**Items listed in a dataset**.

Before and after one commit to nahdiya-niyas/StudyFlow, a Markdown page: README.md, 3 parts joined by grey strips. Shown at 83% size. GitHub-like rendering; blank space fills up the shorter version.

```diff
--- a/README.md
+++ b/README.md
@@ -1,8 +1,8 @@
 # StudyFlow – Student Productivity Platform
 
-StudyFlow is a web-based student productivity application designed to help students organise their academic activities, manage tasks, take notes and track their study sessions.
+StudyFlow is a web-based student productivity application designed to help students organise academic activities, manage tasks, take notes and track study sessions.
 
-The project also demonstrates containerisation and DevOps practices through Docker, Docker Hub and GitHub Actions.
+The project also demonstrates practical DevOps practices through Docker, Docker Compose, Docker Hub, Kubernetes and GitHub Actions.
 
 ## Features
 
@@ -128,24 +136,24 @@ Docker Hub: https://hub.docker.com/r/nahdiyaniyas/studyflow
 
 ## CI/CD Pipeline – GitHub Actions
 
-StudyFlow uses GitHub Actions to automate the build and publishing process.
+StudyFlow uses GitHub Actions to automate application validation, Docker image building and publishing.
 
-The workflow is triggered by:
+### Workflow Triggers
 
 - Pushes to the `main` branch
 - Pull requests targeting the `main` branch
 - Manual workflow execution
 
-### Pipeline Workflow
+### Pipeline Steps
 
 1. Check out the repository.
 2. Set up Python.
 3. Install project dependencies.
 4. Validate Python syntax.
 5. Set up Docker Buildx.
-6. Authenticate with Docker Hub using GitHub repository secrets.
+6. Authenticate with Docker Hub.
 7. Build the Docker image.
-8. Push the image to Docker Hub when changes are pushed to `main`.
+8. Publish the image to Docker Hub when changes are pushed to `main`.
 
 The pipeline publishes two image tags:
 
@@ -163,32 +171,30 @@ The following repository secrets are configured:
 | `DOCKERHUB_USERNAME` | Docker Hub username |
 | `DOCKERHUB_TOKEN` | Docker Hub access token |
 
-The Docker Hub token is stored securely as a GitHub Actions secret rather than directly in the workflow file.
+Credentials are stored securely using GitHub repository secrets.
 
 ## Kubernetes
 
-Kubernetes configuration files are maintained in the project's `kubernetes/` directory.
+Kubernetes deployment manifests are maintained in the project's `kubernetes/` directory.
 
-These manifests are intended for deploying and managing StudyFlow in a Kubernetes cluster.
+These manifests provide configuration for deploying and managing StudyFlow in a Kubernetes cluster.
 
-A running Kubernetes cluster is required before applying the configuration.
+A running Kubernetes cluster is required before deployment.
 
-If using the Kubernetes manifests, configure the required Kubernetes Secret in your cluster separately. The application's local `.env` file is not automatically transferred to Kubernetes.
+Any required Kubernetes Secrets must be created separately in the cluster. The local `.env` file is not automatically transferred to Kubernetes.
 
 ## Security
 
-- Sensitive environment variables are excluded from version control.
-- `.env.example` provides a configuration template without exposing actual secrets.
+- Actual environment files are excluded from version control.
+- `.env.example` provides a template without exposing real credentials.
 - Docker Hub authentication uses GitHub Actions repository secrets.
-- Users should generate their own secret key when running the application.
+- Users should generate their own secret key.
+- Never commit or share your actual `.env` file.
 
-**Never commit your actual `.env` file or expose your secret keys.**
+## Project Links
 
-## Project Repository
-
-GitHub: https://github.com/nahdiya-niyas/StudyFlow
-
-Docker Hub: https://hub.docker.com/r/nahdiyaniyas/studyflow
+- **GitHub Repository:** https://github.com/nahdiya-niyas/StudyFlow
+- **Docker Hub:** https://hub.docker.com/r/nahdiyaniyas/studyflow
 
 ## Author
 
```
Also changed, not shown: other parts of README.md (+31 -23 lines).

* * *

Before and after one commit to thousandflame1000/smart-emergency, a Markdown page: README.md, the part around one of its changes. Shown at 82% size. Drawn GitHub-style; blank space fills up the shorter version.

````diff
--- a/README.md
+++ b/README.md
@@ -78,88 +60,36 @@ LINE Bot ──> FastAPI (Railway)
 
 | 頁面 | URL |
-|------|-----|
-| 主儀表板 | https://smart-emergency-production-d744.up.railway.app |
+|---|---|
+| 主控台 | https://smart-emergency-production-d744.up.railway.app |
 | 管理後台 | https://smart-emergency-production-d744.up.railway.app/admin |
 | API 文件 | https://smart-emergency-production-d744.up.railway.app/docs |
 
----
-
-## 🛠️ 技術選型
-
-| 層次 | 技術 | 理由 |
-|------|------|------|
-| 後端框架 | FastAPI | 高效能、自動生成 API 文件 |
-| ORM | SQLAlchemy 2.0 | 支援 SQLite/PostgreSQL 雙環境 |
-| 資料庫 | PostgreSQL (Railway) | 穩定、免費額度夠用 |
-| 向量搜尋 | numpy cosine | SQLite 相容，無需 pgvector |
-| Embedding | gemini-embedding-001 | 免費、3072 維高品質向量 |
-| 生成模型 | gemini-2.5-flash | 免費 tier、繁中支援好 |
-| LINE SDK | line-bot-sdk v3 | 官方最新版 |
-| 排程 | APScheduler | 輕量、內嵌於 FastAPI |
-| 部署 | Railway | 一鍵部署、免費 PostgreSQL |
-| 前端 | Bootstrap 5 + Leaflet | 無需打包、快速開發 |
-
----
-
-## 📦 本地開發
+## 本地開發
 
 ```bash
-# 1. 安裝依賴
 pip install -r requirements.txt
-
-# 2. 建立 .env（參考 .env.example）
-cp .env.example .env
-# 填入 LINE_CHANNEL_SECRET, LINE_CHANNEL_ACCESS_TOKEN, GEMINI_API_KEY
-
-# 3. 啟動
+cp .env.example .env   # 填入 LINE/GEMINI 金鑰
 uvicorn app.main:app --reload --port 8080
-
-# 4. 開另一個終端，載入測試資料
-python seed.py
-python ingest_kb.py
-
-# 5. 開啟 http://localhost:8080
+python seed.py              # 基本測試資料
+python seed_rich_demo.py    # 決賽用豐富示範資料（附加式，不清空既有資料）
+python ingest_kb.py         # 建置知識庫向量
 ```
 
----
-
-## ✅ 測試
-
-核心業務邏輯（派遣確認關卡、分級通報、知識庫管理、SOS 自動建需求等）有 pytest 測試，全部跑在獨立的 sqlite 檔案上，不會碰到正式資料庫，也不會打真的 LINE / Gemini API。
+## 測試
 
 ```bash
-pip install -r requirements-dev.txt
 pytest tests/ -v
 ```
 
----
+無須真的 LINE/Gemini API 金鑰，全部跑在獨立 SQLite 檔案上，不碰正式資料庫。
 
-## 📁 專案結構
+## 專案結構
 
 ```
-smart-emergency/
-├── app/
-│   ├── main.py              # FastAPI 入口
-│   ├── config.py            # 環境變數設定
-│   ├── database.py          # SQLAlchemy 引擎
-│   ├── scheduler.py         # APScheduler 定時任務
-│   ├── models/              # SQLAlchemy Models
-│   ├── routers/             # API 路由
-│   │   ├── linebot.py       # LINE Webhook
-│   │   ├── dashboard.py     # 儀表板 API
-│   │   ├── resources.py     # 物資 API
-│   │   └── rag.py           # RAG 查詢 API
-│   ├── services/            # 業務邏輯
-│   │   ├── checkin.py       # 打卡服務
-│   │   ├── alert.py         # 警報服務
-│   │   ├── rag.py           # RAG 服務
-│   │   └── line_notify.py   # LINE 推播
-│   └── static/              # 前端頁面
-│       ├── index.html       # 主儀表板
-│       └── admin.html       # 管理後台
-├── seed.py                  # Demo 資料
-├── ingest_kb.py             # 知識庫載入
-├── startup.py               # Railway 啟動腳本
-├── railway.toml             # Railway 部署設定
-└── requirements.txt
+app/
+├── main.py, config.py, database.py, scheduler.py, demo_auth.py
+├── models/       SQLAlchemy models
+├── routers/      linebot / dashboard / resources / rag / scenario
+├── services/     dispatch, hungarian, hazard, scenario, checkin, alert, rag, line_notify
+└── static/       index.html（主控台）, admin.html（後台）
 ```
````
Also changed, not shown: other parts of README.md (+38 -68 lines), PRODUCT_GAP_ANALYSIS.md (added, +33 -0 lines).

* * *

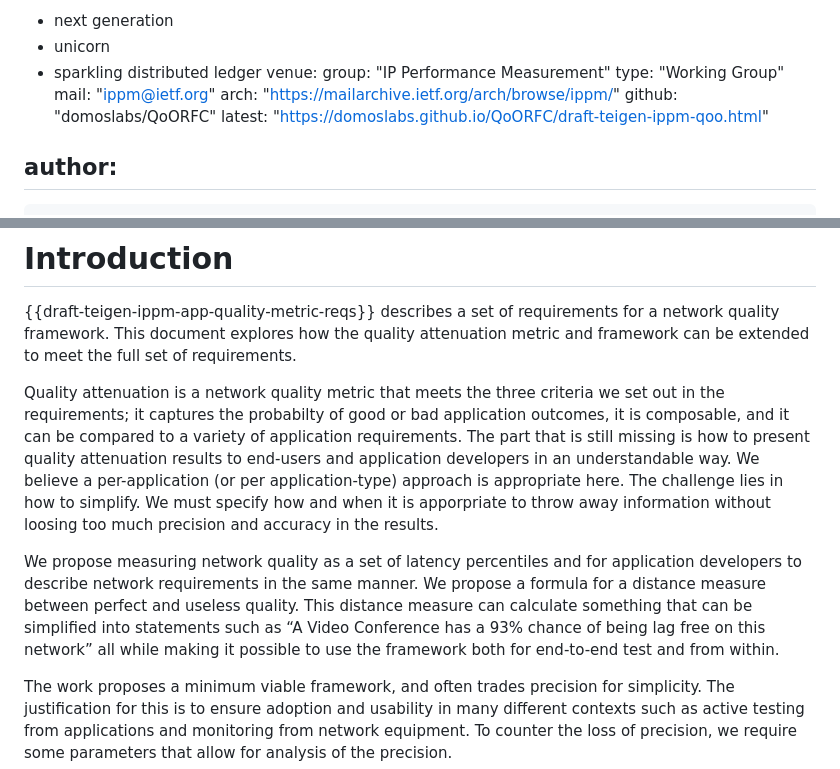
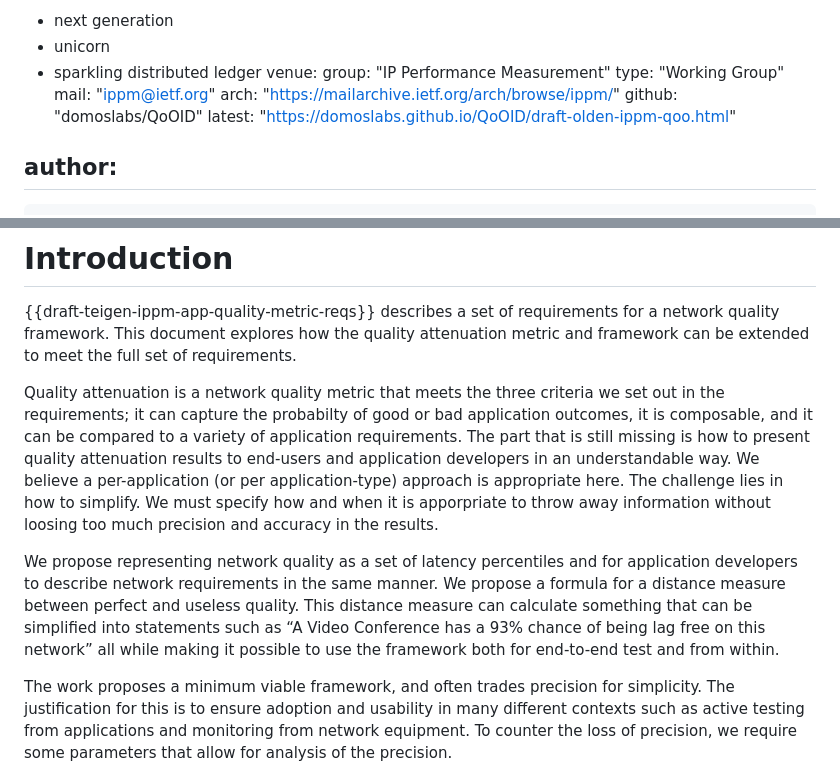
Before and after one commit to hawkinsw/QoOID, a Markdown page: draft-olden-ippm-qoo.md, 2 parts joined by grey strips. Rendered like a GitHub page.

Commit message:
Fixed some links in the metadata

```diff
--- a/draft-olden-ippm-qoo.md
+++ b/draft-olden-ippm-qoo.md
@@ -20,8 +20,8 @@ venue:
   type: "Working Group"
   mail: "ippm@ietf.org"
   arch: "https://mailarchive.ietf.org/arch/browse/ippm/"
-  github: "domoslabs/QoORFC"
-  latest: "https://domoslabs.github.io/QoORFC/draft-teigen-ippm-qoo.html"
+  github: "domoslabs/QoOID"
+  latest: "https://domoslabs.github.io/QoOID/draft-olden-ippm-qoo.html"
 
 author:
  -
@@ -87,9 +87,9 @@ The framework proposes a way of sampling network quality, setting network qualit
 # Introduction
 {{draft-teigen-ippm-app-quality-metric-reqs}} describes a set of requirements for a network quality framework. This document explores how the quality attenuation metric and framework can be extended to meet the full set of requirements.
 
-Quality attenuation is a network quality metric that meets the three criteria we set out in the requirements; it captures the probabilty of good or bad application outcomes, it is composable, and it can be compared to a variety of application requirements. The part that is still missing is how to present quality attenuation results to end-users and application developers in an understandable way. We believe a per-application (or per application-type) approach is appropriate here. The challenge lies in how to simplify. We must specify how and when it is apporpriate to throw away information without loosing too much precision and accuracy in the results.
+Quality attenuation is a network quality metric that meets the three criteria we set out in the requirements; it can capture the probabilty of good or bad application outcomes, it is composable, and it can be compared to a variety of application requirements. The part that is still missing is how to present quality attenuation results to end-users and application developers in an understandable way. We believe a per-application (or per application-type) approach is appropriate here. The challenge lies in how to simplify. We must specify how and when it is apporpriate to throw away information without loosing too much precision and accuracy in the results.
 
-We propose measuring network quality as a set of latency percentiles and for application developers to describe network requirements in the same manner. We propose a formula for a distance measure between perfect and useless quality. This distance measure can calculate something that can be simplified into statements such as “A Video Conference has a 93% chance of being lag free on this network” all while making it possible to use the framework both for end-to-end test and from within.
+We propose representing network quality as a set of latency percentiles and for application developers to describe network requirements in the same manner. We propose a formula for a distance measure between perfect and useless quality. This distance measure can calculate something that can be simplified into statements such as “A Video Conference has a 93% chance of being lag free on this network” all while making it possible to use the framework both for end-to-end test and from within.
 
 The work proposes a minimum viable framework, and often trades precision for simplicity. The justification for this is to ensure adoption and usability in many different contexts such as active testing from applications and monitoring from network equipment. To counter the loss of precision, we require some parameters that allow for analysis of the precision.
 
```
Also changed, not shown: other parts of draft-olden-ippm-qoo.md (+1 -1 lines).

**Exercise objective**.
Looking at the data above, count the lines that contain the string "Kubernetes" and give only the count.

**Answer space**.
10